When people hear about exposure treatment, they often do not understand how it works. You might think that if you just decide to do things that you avoid and give up doing rituals, you really wouldn’t need treatment at all. Most people with OCD can temporarily stop their avoidance and rituals, but it is very uncomfortable and they don’t see why anyone would want to go through it. Not just any kind of exposure works. Certainly you have had occasions when you accidentally or purposely confronted feared situations, but your OCD habits persisted. You must do well-designed exercises, and do them correctly for exposure to work. In this treatment, exposure exercises will be designed specifically for your OCD symptoms and your therapist will coach you through them as you practice.
What you get out of exposure and ritual prevention depends heavily on what you put into it. It also depends on your therapist coming up with an exposure plan that fits your particular OCD habits. Sometimes exposure exercises may seem counterintuitive or even extreme, but it will be important for you to practice anyway. The goal of exposure is not to get you to do what other, "non-OCD" people do. Exposure exercises are specially designed to weaken your obsessions and compulsions.

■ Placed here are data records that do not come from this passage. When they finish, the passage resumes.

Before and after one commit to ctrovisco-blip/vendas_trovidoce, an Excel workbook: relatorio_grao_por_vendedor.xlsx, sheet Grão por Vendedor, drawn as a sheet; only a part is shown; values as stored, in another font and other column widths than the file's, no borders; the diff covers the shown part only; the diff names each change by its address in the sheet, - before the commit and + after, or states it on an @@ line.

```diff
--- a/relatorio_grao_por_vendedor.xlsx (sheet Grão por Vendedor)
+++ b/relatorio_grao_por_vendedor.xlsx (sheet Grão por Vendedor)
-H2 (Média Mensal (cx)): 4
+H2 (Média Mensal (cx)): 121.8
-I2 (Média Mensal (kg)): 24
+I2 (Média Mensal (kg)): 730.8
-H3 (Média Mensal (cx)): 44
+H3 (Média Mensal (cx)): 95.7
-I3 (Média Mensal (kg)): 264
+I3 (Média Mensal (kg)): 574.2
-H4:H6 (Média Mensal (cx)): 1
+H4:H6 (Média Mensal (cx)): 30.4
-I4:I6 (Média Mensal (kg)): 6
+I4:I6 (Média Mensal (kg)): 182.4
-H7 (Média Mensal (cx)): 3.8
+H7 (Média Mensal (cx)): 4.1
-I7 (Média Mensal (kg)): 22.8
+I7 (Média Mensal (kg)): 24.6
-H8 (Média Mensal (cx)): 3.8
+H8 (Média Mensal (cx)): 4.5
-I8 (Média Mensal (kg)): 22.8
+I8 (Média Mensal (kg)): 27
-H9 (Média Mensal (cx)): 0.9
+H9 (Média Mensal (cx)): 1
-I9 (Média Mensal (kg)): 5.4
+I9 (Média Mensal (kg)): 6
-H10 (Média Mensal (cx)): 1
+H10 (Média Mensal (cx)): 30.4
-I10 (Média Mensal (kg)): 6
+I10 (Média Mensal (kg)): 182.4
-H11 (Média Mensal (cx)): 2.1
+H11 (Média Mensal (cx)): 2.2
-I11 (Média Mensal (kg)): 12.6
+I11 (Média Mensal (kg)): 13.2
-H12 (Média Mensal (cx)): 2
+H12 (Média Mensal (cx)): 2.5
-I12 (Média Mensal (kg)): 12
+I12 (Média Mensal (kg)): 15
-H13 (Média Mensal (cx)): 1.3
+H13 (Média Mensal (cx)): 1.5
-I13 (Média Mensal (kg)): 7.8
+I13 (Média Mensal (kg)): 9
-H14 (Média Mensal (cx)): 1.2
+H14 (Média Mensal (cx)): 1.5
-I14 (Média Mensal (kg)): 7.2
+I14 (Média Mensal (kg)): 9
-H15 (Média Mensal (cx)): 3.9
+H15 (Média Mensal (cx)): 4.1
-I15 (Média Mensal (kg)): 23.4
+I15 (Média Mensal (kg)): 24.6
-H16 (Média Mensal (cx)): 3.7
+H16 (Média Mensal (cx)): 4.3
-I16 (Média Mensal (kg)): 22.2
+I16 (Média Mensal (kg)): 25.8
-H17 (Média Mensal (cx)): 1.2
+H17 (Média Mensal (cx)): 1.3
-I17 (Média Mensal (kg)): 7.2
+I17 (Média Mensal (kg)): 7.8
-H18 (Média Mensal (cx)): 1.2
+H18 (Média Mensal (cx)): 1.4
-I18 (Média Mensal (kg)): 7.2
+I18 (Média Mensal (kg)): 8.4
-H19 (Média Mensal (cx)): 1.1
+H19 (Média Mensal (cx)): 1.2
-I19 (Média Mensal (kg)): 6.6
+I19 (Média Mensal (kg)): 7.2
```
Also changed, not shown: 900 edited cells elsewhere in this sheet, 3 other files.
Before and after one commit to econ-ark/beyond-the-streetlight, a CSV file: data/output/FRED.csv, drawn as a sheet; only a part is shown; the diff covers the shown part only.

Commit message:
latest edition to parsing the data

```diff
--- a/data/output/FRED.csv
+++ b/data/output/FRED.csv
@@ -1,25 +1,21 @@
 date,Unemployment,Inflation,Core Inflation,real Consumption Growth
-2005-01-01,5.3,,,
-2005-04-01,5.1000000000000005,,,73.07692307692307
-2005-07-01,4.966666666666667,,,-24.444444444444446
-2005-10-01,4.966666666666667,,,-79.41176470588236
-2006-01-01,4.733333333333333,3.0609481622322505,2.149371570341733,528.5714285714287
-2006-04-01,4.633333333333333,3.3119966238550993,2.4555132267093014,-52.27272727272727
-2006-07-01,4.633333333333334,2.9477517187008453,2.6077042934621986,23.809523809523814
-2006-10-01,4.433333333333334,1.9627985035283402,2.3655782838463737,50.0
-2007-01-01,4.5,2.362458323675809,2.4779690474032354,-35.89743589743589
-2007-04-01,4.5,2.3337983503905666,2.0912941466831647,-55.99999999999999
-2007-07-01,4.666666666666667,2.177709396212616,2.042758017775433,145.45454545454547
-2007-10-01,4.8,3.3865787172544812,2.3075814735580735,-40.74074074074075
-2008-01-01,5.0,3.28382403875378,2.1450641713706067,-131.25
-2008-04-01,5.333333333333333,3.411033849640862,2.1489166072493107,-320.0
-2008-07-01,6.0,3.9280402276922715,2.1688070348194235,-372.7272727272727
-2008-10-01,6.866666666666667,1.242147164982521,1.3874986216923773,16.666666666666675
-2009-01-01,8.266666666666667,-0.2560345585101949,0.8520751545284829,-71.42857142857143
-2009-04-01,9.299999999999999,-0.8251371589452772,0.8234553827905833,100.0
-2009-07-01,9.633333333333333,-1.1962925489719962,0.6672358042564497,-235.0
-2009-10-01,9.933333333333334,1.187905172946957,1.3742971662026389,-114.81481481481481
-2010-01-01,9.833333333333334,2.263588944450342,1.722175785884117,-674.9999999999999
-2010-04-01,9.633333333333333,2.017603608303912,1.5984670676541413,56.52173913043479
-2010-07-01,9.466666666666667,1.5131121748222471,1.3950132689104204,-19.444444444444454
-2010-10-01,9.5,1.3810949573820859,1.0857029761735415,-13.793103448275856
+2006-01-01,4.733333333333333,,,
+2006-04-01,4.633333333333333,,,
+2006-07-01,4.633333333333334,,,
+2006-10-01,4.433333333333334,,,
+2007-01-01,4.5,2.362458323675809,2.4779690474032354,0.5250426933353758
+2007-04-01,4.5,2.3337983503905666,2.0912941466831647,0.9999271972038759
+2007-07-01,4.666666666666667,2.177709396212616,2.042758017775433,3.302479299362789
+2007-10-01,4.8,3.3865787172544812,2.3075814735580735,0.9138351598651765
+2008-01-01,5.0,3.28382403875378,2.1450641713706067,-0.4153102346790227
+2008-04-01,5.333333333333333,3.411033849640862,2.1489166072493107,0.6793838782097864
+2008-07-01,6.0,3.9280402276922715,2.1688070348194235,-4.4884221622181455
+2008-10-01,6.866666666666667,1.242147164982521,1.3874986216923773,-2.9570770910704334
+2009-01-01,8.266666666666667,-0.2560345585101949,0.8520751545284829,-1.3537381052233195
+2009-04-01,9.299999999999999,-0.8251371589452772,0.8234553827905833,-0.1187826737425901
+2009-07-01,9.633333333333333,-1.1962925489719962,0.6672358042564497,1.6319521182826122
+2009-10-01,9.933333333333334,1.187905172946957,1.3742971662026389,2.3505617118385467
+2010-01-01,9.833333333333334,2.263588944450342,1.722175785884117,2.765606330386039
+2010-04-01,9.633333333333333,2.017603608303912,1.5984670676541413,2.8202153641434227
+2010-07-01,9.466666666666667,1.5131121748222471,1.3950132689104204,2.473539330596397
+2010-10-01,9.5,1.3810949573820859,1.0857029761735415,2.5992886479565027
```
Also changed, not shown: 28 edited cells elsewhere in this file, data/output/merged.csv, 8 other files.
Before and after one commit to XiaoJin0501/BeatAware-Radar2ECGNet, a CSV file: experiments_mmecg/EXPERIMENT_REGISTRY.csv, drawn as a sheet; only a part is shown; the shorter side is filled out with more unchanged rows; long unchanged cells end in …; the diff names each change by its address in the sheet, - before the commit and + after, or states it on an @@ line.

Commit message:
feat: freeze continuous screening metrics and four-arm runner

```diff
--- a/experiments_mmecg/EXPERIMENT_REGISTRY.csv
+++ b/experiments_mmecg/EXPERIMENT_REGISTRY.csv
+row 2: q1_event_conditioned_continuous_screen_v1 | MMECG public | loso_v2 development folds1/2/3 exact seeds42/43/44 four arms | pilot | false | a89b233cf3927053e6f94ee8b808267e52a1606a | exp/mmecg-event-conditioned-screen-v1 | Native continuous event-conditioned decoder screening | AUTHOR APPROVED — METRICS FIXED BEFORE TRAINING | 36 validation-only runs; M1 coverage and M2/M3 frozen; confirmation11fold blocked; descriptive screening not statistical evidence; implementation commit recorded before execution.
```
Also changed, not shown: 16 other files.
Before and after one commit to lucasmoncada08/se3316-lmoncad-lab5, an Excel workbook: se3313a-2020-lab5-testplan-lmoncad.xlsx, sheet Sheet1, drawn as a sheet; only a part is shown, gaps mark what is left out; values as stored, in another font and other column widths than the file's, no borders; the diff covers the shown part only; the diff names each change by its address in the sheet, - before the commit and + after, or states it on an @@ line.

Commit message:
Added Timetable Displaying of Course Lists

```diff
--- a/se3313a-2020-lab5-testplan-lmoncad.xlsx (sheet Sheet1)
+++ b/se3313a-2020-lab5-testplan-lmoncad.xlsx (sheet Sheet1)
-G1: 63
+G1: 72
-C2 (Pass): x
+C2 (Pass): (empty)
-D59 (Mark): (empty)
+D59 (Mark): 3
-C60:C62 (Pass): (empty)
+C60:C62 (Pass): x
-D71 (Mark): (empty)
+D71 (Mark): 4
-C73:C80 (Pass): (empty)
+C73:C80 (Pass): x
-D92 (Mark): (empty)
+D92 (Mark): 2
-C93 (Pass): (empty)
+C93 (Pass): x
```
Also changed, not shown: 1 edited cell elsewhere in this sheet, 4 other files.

In summary, your treatment program will involve two procedures: exposure and ritual prevention. Exposure involves confronting objects or situations that prompt distress and urges to ritualize. Ritual prevention means resisting the urge to perform rituals. The exposure exercises are designed by you and your therapist to help you break associations between fear and the objects or situations that make you feel distressed. Exposure also helps you to learn that confronting these situations will not lead to intolerable anxiety. Ritual prevention is designed to help correct certain beliefs, such as the idea that doing rituals prevents disastrous things like harm to you or others. By purposely becoming anxious when doing exposure practice and resisting the urges to ritualize, you will learn that the anxiety and discomfort will dissipate on their own. In turn, the urges to ritualize will decrease.
Exposure and ritual prevention may be difficult at times. It takes hard work to confront the situations that you would usually avoid. However, in order to reduce OCD, you must practice exposure and find out that anxiety and distress will decrease without rituals. As you practice exposure, these exercises become easier and easier, and your urges to ritualize will decrease.
Back to Top